» Exercise
When you output the records, match them exactly and omit any picture they include.

▽

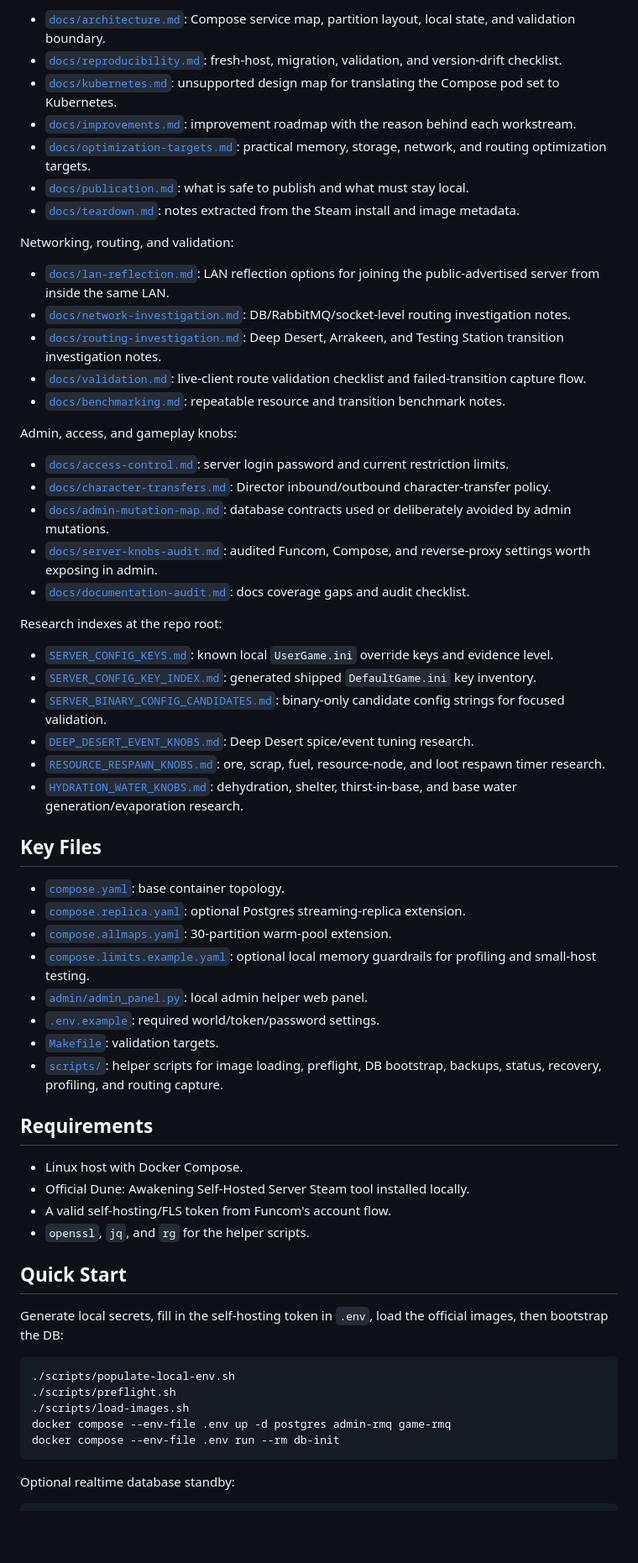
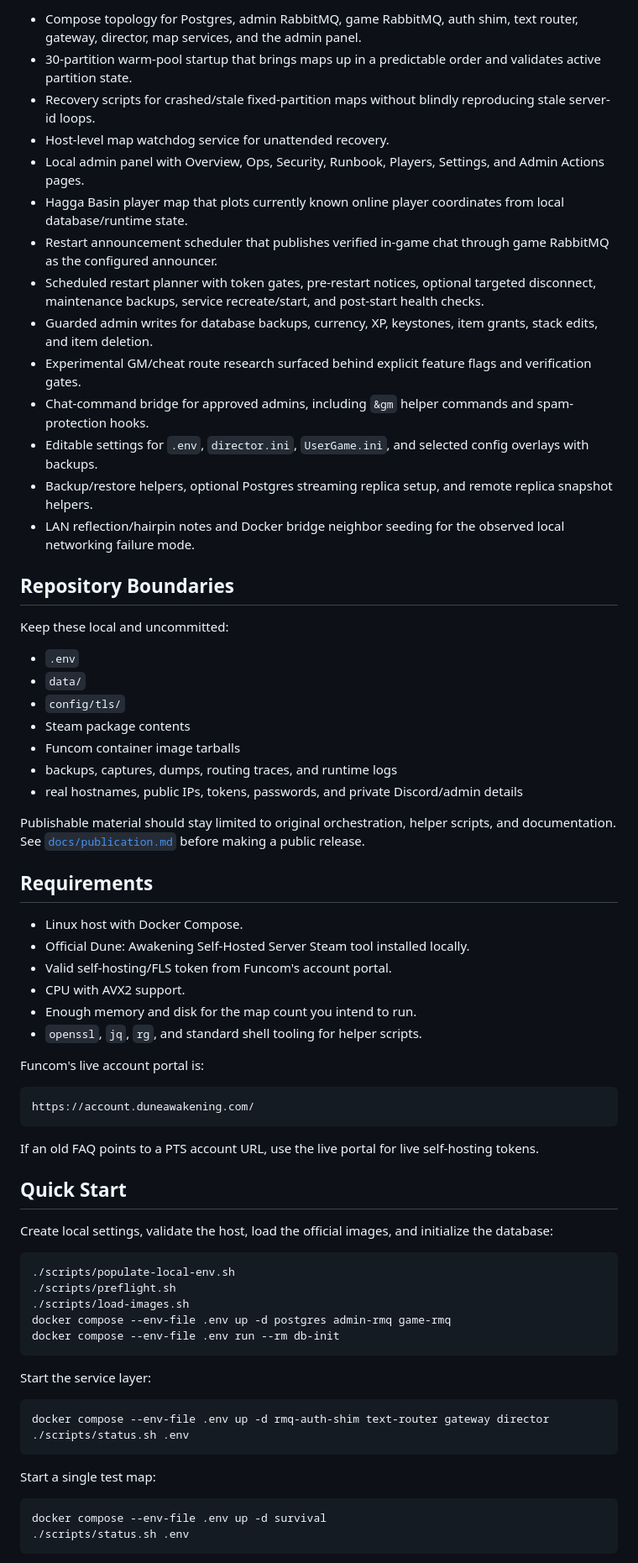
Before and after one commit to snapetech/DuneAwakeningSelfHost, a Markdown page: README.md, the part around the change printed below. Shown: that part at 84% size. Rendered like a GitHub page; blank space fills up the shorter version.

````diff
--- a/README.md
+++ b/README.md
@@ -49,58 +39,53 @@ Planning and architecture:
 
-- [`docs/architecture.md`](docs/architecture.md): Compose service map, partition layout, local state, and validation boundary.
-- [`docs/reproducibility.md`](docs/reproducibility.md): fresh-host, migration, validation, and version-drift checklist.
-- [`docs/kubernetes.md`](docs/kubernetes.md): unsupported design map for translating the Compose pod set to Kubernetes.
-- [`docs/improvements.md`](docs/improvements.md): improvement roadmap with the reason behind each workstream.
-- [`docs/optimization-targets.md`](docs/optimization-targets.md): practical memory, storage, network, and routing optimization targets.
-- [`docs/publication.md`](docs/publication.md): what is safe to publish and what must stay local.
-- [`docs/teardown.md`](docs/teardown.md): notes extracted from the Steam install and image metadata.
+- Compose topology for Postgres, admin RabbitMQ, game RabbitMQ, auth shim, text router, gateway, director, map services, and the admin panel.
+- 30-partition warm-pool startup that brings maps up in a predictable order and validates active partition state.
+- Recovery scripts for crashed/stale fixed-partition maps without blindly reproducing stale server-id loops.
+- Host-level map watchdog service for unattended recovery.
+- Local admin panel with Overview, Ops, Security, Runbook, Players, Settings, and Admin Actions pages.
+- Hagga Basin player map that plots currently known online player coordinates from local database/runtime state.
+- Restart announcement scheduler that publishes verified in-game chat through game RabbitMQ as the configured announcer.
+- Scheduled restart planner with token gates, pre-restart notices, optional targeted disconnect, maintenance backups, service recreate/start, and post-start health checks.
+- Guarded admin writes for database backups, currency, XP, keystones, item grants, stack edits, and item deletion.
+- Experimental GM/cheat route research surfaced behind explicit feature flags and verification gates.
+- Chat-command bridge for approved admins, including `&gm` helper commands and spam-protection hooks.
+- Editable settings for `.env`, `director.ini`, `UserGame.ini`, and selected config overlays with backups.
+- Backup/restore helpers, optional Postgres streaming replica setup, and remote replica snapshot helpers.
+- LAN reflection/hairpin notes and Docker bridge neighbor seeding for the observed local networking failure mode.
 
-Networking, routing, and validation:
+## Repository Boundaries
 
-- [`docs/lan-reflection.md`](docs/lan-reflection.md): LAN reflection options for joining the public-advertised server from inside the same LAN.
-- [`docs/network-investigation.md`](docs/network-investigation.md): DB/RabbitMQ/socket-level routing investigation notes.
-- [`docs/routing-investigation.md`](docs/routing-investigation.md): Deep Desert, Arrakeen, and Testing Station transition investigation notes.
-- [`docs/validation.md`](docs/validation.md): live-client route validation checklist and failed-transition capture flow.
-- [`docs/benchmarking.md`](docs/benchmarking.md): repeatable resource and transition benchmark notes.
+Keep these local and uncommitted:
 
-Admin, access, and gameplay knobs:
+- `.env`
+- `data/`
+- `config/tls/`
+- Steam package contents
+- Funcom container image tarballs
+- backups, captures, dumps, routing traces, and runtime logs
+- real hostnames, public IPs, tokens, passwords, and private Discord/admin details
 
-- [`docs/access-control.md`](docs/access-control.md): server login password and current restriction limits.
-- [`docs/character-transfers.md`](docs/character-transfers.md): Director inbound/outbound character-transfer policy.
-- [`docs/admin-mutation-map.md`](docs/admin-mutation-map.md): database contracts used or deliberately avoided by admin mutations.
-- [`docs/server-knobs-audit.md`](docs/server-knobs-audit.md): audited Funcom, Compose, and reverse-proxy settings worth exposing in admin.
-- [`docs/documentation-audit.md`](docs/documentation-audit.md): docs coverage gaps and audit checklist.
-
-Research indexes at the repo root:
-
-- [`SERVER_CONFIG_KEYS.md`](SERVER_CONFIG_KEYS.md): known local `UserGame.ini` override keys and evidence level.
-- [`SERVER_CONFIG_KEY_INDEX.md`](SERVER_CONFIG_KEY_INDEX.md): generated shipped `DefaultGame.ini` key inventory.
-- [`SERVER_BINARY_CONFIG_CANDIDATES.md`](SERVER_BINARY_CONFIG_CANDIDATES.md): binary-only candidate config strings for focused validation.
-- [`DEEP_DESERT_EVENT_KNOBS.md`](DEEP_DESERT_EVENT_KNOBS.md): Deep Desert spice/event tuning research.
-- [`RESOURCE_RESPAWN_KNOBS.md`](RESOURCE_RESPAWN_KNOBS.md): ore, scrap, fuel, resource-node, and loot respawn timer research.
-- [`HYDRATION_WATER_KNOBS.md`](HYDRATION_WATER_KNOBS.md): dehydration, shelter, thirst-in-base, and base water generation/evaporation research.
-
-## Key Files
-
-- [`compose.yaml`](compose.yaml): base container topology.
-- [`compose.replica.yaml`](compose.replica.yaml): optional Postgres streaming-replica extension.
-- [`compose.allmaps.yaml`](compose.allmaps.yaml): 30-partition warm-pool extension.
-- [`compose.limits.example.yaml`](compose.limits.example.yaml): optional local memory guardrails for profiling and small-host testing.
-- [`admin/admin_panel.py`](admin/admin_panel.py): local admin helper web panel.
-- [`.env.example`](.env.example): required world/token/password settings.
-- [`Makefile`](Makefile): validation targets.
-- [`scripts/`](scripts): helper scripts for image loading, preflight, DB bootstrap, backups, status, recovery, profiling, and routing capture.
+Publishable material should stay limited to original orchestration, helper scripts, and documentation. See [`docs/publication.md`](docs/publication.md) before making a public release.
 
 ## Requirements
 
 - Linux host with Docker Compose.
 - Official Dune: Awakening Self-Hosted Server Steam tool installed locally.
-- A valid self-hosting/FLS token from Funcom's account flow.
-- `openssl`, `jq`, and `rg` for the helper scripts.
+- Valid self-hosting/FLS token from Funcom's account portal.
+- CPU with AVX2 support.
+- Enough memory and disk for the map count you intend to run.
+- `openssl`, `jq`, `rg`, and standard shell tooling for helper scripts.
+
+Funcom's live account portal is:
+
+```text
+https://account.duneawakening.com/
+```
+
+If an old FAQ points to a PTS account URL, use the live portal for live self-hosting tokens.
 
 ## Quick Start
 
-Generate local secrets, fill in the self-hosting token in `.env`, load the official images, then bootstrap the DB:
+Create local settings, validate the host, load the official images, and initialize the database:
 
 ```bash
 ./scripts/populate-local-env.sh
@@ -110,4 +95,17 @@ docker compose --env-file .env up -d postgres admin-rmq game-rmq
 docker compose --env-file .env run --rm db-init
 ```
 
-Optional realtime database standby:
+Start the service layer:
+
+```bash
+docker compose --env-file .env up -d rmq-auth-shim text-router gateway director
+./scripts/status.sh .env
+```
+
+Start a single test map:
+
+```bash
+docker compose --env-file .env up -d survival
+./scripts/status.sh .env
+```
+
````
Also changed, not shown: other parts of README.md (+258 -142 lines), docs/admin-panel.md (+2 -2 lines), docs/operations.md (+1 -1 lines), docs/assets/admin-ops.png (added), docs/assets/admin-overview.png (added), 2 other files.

△

» Reply to the task
Before and after one commit to snapetech/DuneAwakeningSelfHost, a Markdown page: README.md, the part around the change printed below. Shown: that part at 84% size. Rendered like a GitHub page; blank space fills up the shorter version.

````diff
--- a/README.md
+++ b/README.md
@@ -49,58 +39,53 @@ Planning and architecture:
 
-- [`docs/architecture.md`](docs/architecture.md): Compose service map, partition layout, local state, and validation boundary.
-- [`docs/reproducibility.md`](docs/reproducibility.md): fresh-host, migration, validation, and version-drift checklist.
-- [`docs/kubernetes.md`](docs/kubernetes.md): unsupported design map for translating the Compose pod set to Kubernetes.
-- [`docs/improvements.md`](docs/improvements.md): improvement roadmap with the reason behind each workstream.
-- [`docs/optimization-targets.md`](docs/optimization-targets.md): practical memory, storage, network, and routing optimization targets.
-- [`docs/publication.md`](docs/publication.md): what is safe to publish and what must stay local.
-- [`docs/teardown.md`](docs/teardown.md): notes extracted from the Steam install and image metadata.
+- Compose topology for Postgres, admin RabbitMQ, game RabbitMQ, auth shim, text router, gateway, director, map services, and the admin panel.
+- 30-partition warm-pool startup that brings maps up in a predictable order and validates active partition state.
+- Recovery scripts for crashed/stale fixed-partition maps without blindly reproducing stale server-id loops.
+- Host-level map watchdog service for unattended recovery.
+- Local admin panel with Overview, Ops, Security, Runbook, Players, Settings, and Admin Actions pages.
+- Hagga Basin player map that plots currently known online player coordinates from local database/runtime state.
+- Restart announcement scheduler that publishes verified in-game chat through game RabbitMQ as the configured announcer.
+- Scheduled restart planner with token gates, pre-restart notices, optional targeted disconnect, maintenance backups, service recreate/start, and post-start health checks.
+- Guarded admin writes for database backups, currency, XP, keystones, item grants, stack edits, and item deletion.
+- Experimental GM/cheat route research surfaced behind explicit feature flags and verification gates.
+- Chat-command bridge for approved admins, including `&gm` helper commands and spam-protection hooks.
+- Editable settings for `.env`, `director.ini`, `UserGame.ini`, and selected config overlays with backups.
+- Backup/restore helpers, optional Postgres streaming replica setup, and remote replica snapshot helpers.
+- LAN reflection/hairpin notes and Docker bridge neighbor seeding for the observed local networking failure mode.
 
-Networking, routing, and validation:
+## Repository Boundaries
 
-- [`docs/lan-reflection.md`](docs/lan-reflection.md): LAN reflection options for joining the public-advertised server from inside the same LAN.
-- [`docs/network-investigation.md`](docs/network-investigation.md): DB/RabbitMQ/socket-level routing investigation notes.
-- [`docs/routing-investigation.md`](docs/routing-investigation.md): Deep Desert, Arrakeen, and Testing Station transition investigation notes.
-- [`docs/validation.md`](docs/validation.md): live-client route validation checklist and failed-transition capture flow.
-- [`docs/benchmarking.md`](docs/benchmarking.md): repeatable resource and transition benchmark notes.
+Keep these local and uncommitted:
 
-Admin, access, and gameplay knobs:
+- `.env`
+- `data/`
+- `config/tls/`
+- Steam package contents
+- Funcom container image tarballs
+- backups, captures, dumps, routing traces, and runtime logs
+- real hostnames, public IPs, tokens, passwords, and private Discord/admin details
 
-- [`docs/access-control.md`](docs/access-control.md): server login password and current restriction limits.
-- [`docs/character-transfers.md`](docs/character-transfers.md): Director inbound/outbound character-transfer policy.
-- [`docs/admin-mutation-map.md`](docs/admin-mutation-map.md): database contracts used or deliberately avoided by admin mutations.
-- [`docs/server-knobs-audit.md`](docs/server-knobs-audit.md): audited Funcom, Compose, and reverse-proxy settings worth exposing in admin.
-- [`docs/documentation-audit.md`](docs/documentation-audit.md): docs coverage gaps and audit checklist.
-
-Research indexes at the repo root:
-
-- [`SERVER_CONFIG_KEYS.md`](SERVER_CONFIG_KEYS.md): known local `UserGame.ini` override keys and evidence level.
-- [`SERVER_CONFIG_KEY_INDEX.md`](SERVER_CONFIG_KEY_INDEX.md): generated shipped `DefaultGame.ini` key inventory.
-- [`SERVER_BINARY_CONFIG_CANDIDATES.md`](SERVER_BINARY_CONFIG_CANDIDATES.md): binary-only candidate config strings for focused validation.
-- [`DEEP_DESERT_EVENT_KNOBS.md`](DEEP_DESERT_EVENT_KNOBS.md): Deep Desert spice/event tuning research.
-- [`RESOURCE_RESPAWN_KNOBS.md`](RESOURCE_RESPAWN_KNOBS.md): ore, scrap, fuel, resource-node, and loot respawn timer research.
-- [`HYDRATION_WATER_KNOBS.md`](HYDRATION_WATER_KNOBS.md): dehydration, shelter, thirst-in-base, and base water generation/evaporation research.
-
-## Key Files
-
-- [`compose.yaml`](compose.yaml): base container topology.
-- [`compose.replica.yaml`](compose.replica.yaml): optional Postgres streaming-replica extension.
-- [`compose.allmaps.yaml`](compose.allmaps.yaml): 30-partition warm-pool extension.
-- [`compose.limits.example.yaml`](compose.limits.example.yaml): optional local memory guardrails for profiling and small-host testing.
-- [`admin/admin_panel.py`](admin/admin_panel.py): local admin helper web panel.
-- [`.env.example`](.env.example): required world/token/password settings.
-- [`Makefile`](Makefile): validation targets.
-- [`scripts/`](scripts): helper scripts for image loading, preflight, DB bootstrap, backups, status, recovery, profiling, and routing capture.
+Publishable material should stay limited to original orchestration, helper scripts, and documentation. See [`docs/publication.md`](docs/publication.md) before making a public release.
 
 ## Requirements
 
 - Linux host with Docker Compose.
 - Official Dune: Awakening Self-Hosted Server Steam tool installed locally.
-- A valid self-hosting/FLS token from Funcom's account flow.
-- `openssl`, `jq`, and `rg` for the helper scripts.
+- Valid self-hosting/FLS token from Funcom's account portal.
+- CPU with AVX2 support.
+- Enough memory and disk for the map count you intend to run.
+- `openssl`, `jq`, `rg`, and standard shell tooling for helper scripts.
+
+Funcom's live account portal is:
+
+```text
+https://account.duneawakening.com/
+```
+
+If an old FAQ points to a PTS account URL, use the live portal for live self-hosting tokens.
 
 ## Quick Start
 
-Generate local secrets, fill in the self-hosting token in `.env`, load the official images, then bootstrap the DB:
+Create local settings, validate the host, load the official images, and initialize the database:
 
 ```bash
 ./scripts/populate-local-env.sh
@@ -110,4 +95,17 @@ docker compose --env-file .env up -d postgres admin-rmq game-rmq
 docker compose --env-file .env run --rm db-init
 ```
 
-Optional realtime database standby:
+Start the service layer:
+
+```bash
+docker compose --env-file .env up -d rmq-auth-shim text-router gateway director
+./scripts/status.sh .env
+```
+
+Start a single test map:
+
+```bash
+docker compose --env-file .env up -d survival
+./scripts/status.sh .env
+```
+
````
Also changed, not shown: other parts of README.md (+258 -142 lines), docs/admin-panel.md (+2 -2 lines), docs/operations.md (+1 -1 lines), docs/assets/admin-ops.png (added), docs/assets/admin-overview.png (added), 2 other files.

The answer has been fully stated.